Women of substance

May 06, 2018

“Success is not about how much money you make; it is about the difference you make in people’s lives” — Michelle Obama.

Women empowerment has seen a paradigm shift over the decades, with participation of women at the grassroots level being equally hailed as essential.Sarah Berry explores the journeys of three such women, who have brought about change by their foray into good rural governance.

An ordinary journey made extraordinary

What is meant to be, always finds a way . . . Destiny is a strange thing, and Gheetha’s story is a classic example of this.

After completing grade sevenat the village of Shammerpet, Telangana, Gheeta’s life changed course with her marriage. Says she: “I was always keen on studies, and being a good student encouraged me to pursue higher studies and aim higher. Post marriage, I decided to pursue the completion of my class X examinationsfrom the Government High School, Srirangavaram, Telangana. However, thereafter, circumstances within the family were not conducive to facilitate further studies.I call this phase of my life ‘my first innings.’” Gheetha smiles andadds with nostalgia : “Those were challenging times. I did not know much about the outside world, just the household and its chores. I have, however, no regrets whatsoever. This phase taught me a lot too.”

Her “second innings,” however, saw no looking back, as Gheetha was catapulted from being a housewife to contesting an election for the prestigious post of a sarpanch (village council head). And her journey was an interesting one: Self Help Groups (SHGs) had been newly formed in Gheetha’s village, but there was no one to look after the book keeping. The women of the SHG urged Gheetha to take up the responsibility, which she did happily. “For me, it was a matter of service, which was very much appreciated by one and all, and this is what mattered to me, more than anything else. Subsequently, this service was converted into a paid assignment as the village book-keeper. It was a beautiful amalgamation of social work and profession. It earned me a lot of goodwill amongst the villagers too. Besides, I served as a kind of role model, as most women were confined to household chores only. I encouraged them to come forward and participate in social activities and trainings. It was a kind of movement!” reminisces Gheetha. 

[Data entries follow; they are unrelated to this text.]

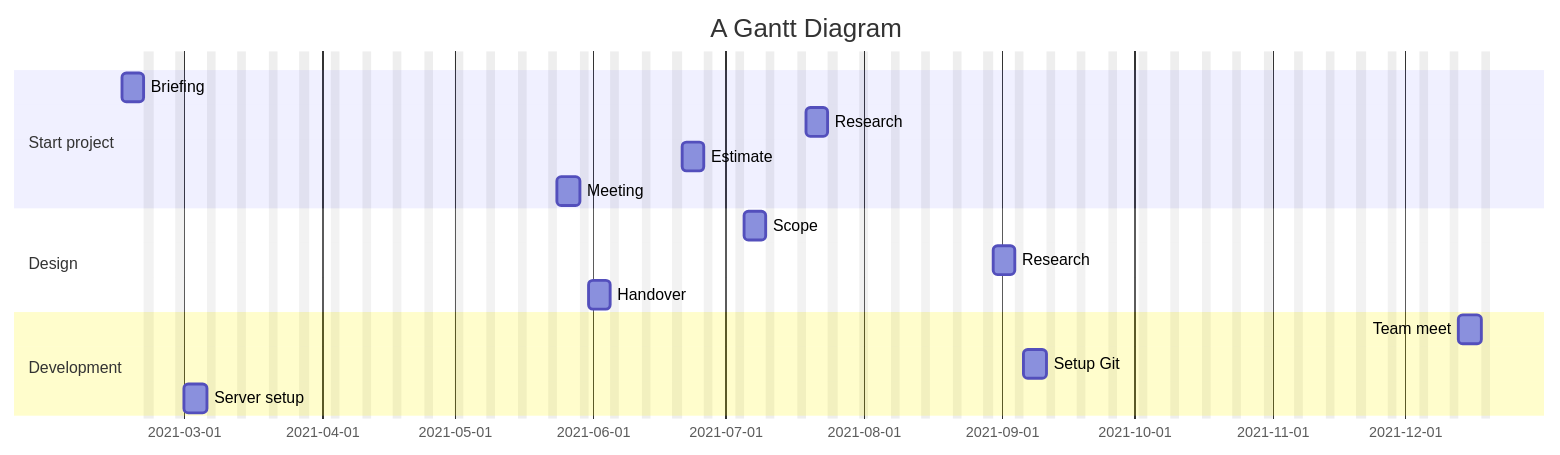
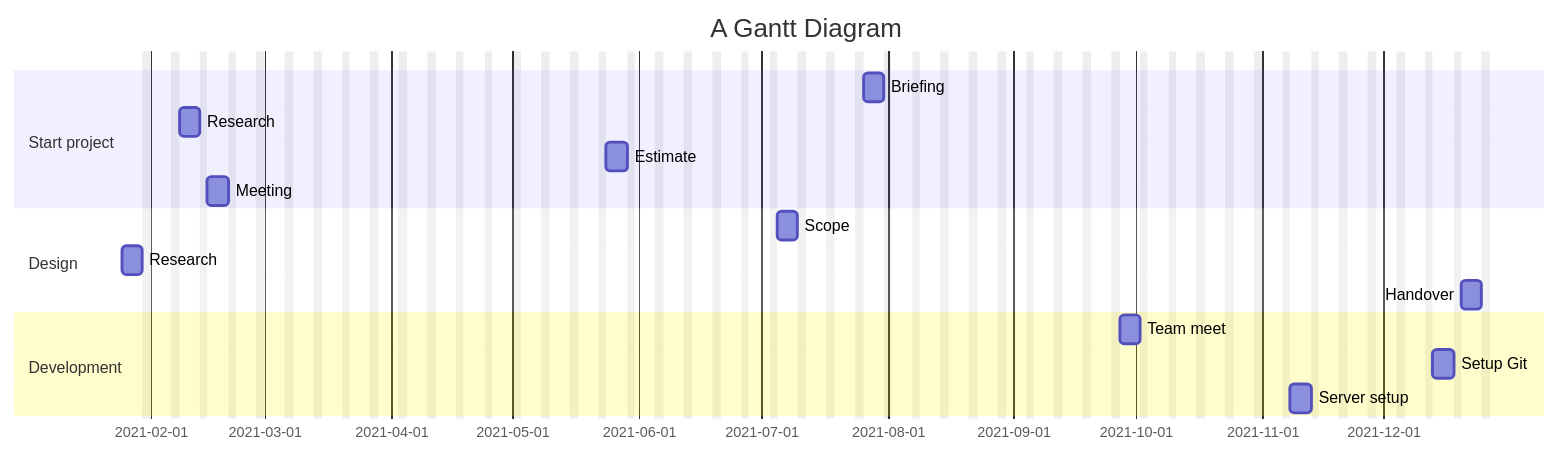
One commit to MatthijsKamstra/fonkee-issues changed the diagram in docs/data/planning_2021.csv.converted.md. Above: the diagram before and after it, drawn with Mermaid. The commit also changed 4 other files, not shown here.

````diff
--- a/docs/data/planning_2021.csv.converted.md
+++ b/docs/data/planning_2021.csv.converted.md
@@ -2,31 +2,31 @@
 ```mermaid
 gantt
 	title A Gantt Diagram
 	dateFormat  YYYY-MM-DD
 	excludes    weekends
 
 	%% section Section
 	%% A task           :a1, 2014-01-01, 30d
 	%% Another task     :after a1  , 20d
 	%% section Another
 	%% Task in sec      :2014-01-12  , 12d
 	%% another task      : 24d
 
 
 	section Start project
-	Briefing		:2021-02-15, 5d
-	Research		:2021-07-19, 5d
-	Estimate		:2021-06-21, 5d
-	Meeting		:2021-05-24, 5d
+	Briefing		:2021-07-26, 5d
+	Research		:2021-02-08, 5d
+	Estimate		:2021-05-24, 5d
+	Meeting		:2021-02-15, 5d
 
 	section Design
 	Scope		:2021-07-05, 5d
-	Research		:2021-08-30, 5d
-	Handover		:2021-05-31, 5d
+	Research		:2021-01-25, 5d
+	Handover		:2021-12-20, 5d
 
 	section Development
-	Team meet		:2021-12-13, 5d
-	Setup Git		:2021-09-06, 5d
-	Server setup		:2021-03-01, 5d
+	Team meet		:2021-09-27, 5d
+	Setup Git		:2021-12-13, 5d
+	Server setup		:2021-11-08, 5d
 
 ```
````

Over time, one thing led to another. Because of her services and the goodwill Gheethahad earned, people urged her strongly to contest elections for the post of sarpanch, butas an independent candidate, i.e. without any political support. However, due to financial problems and lack of political support, she suffered a defeat, but by a narrow margin of only fifty votes! Even in this defeat, she won the hearts of the villagers, as they appreciated her grit, hard work, and tireless service. The respect and love that people have for Gheethais clearly visible during social events where a seat in the front row is always reserved especially for her.

Her future plans? “To continue the good work, magnify it, and expand it to more beneficiaries,” says the “iron lady” with a smile.

A message she wishes to share with her readers: “Every woman is a personality in her own right; this is something that all should respect, acknowledge, and nurture. It is this inner talent that plays an important role in the development of society.”

Nishitha Reddy –living up to her name, and how!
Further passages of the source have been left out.